BCNF (also known as 3.5NF) is another normal form used in relational database normalization. It was introduced to capture some the anomalies that are not addressed by the 3NF. A table is said to be in BCNF, if and only if, for each of the dependencies of the form A --> B that are non-trivial, A is a super-key. The following table outlines the similarities and differences between 3NF and BCNF.
Not always Always achievable
Quality of the tables
Can have non-key attributes as determinants
Cannot have non-key attributes as determinants
Edgar F. Codd
Raymond F. Boyce and Edgar F. Codd jointly proposed
Loss-less join decomposition can be achieved
Sometimes loss-less join decomposition cannot be achieved
Columns which have potential to be NULL
Figure 4-81 shows removal of two values, which have the potential to be NULL values.

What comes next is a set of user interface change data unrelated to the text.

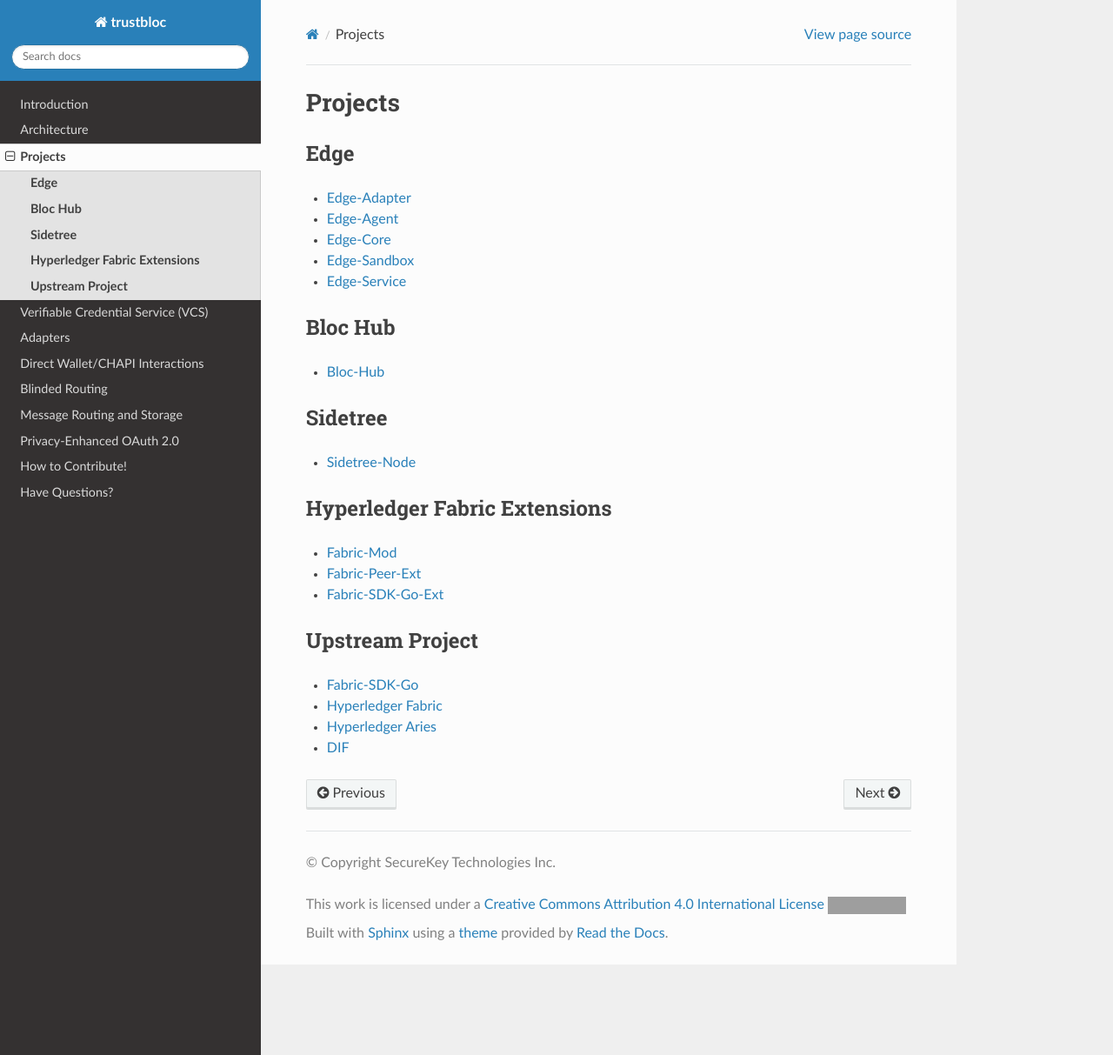
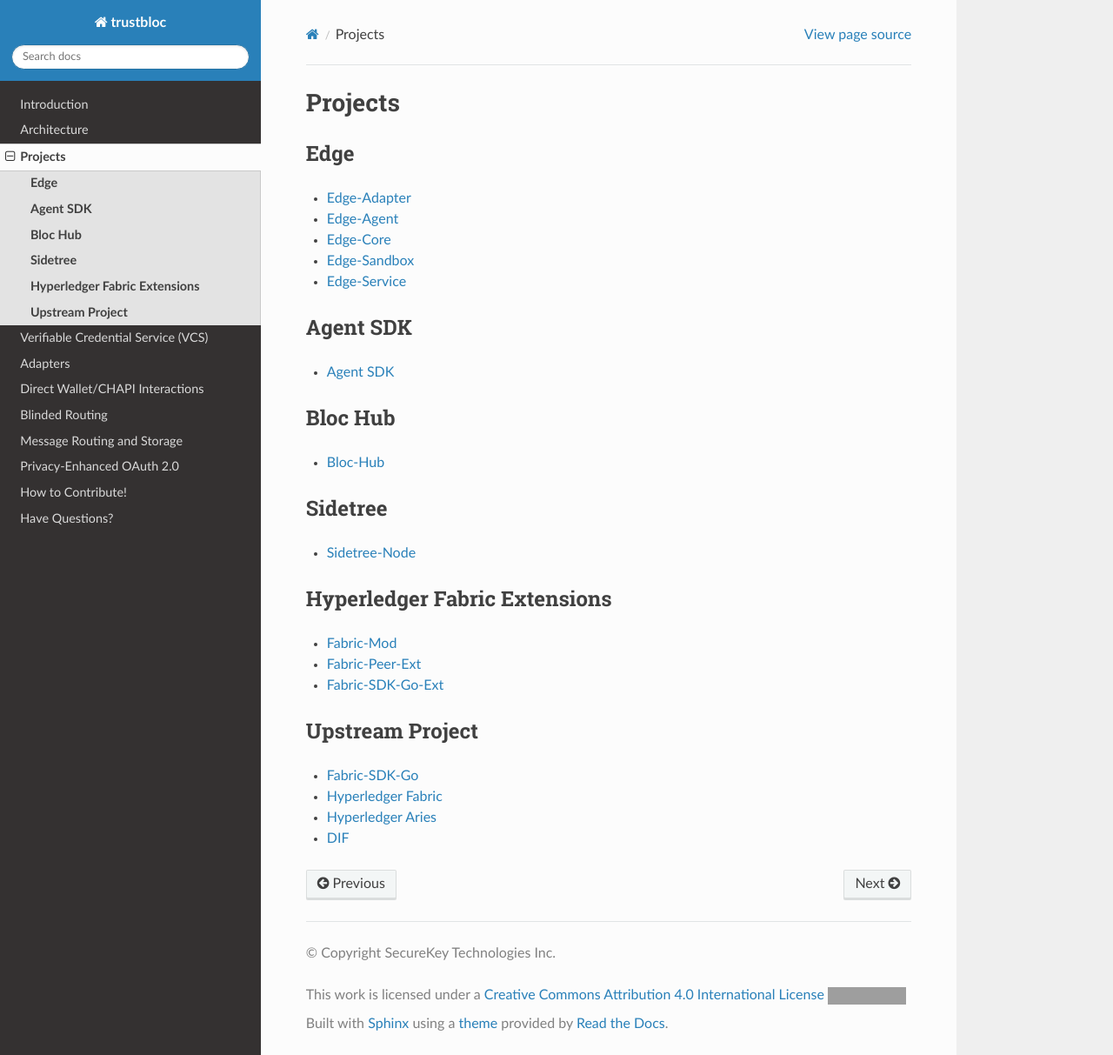
Before and after one commit to trustbloc/docs, a Sphinx documentation site: the page built from docs/source/projects.rst, in a window 1280 px wide and 1213 px high. Shown: the whole window at 87% size. Built offline with Sphinx 7.4.7 and the Read the Docs theme 2.0.0, drawn with Linux system fonts in a browser that asks for light colours; grey boxes are pictures that could not be loaded.

Commit message:
docs: Adds a reference to Agent SDK documentation
Signed-off-by: Andrii Soluk <isoluchok@gmail.com>

```diff
--- a/docs/source/projects.rst
+++ b/docs/source/projects.rst
@@ -8,6 +8,10 @@
 - `Edge-Core <https://github.com/trustbloc/edge-core>`__
 - `Edge-Sandbox <https://github.com/trustbloc/edge-sandbox>`__
 - `Edge-Service <https://github.com/trustbloc/edge-service>`__
+
+**Agent SDK**
+^^^^^^^^^^^^
+- `Agent SDK <https://github.com/trustbloc/agent-sdk#bindings>`__
 
 **Bloc Hub**
 ^^^^^^^^^^^^
```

These valued fields from a table called EDITION, will be used to create the new table called RANK.
The result is a zero or one-to-one relationship between the RANK and EDITION tables.
This implies that if a RANK record exists, then a corresponding EDITION record must exist as well.
In the opposite case, however, an EDITION record can exist where a RANK record does not have to exist.
This opposite case, accounts for an edition of a publication having no RANK and INGRAM_UNITS values.
A recently published publication will rarely have any statistical information.
A stronger definition of 3NF called Boyce-Codd normal form (BCNF) was proposed later by Boyce and Codd.
All these normal forms are based on a
single analytical tool: the functional dependencies among the attributes of a relation.
Later, a fourth normal form (4NF) and a fifth normal form (5NF) were proposed, based on the concepts of
multivalued dependencies and join dependencies, respectively.